> **Records for this exercise**:
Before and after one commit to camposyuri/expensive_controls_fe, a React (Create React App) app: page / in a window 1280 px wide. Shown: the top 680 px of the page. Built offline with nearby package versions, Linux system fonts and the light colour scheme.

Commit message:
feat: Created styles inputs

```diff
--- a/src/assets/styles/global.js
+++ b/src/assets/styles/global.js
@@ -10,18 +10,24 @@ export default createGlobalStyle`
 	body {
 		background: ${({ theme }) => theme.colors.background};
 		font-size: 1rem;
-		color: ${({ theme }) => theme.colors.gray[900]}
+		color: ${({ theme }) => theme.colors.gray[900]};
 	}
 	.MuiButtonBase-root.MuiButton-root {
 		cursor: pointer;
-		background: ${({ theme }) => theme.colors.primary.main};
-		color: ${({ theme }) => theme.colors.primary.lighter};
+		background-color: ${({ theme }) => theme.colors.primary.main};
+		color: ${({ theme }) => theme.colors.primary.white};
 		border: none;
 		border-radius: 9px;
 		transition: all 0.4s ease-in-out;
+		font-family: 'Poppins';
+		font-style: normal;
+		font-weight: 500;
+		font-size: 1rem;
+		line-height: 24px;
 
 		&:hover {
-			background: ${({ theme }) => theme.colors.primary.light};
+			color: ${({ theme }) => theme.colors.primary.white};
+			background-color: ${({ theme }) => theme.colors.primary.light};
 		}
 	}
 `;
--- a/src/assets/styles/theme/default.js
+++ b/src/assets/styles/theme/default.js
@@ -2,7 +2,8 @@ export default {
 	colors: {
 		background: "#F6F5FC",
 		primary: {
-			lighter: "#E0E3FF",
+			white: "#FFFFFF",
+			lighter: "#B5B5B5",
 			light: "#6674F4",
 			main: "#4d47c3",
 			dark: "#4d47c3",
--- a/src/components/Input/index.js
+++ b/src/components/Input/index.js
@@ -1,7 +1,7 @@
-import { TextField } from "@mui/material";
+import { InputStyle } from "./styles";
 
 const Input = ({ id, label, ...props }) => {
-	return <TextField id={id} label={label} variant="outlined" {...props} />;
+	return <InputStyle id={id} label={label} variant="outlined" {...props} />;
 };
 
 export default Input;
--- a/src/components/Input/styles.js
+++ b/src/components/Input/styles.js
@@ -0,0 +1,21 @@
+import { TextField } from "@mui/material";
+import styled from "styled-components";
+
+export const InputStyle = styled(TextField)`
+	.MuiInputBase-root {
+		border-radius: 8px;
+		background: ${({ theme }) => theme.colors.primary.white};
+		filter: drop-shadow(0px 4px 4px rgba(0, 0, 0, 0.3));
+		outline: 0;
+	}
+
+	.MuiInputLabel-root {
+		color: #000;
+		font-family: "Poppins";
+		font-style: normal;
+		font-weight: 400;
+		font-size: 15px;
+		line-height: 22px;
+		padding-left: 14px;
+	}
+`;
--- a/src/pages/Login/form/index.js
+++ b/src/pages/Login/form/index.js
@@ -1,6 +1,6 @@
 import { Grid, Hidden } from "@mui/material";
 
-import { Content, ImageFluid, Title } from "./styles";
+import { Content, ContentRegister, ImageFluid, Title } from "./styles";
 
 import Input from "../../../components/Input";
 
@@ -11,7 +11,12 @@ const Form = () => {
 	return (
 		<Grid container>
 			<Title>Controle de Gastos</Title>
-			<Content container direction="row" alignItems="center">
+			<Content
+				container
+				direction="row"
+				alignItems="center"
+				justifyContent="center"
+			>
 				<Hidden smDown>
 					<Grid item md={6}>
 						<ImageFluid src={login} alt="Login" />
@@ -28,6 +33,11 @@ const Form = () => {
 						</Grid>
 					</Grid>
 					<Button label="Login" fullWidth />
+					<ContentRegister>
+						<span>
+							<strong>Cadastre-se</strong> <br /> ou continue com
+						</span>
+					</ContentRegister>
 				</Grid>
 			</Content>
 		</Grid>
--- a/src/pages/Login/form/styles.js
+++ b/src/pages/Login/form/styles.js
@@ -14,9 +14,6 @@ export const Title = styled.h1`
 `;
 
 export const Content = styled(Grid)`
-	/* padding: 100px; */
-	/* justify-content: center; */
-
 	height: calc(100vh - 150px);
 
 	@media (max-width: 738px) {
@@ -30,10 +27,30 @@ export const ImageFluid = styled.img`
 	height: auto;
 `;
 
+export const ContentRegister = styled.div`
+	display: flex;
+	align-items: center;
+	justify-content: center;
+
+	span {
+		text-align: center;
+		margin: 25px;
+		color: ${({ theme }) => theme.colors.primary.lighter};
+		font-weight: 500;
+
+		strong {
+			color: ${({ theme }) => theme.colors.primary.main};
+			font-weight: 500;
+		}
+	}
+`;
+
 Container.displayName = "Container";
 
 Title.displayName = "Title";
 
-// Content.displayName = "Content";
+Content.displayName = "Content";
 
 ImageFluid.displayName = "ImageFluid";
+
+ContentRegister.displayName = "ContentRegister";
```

> **Required work**: Determine how many lines of the data above contain the string "components", and give the result with nothing else.

> **Final answer**: 6